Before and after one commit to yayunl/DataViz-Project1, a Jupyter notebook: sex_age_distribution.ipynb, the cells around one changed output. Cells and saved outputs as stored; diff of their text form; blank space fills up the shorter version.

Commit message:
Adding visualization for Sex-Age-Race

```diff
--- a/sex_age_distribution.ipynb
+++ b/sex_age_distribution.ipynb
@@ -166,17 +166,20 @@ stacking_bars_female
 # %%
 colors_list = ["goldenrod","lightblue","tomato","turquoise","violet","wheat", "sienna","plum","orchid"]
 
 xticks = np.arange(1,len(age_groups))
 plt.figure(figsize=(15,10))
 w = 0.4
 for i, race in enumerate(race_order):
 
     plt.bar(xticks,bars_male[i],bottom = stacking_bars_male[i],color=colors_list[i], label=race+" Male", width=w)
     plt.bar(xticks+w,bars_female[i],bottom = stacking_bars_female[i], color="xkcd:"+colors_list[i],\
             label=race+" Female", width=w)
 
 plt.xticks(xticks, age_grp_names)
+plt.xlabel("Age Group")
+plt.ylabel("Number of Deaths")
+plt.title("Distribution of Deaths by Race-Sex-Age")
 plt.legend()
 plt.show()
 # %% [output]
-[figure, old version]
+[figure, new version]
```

▶ TASK GOAL: State only the number of lines above that contain the word "xticks".

▶ RESULT BELOW: 4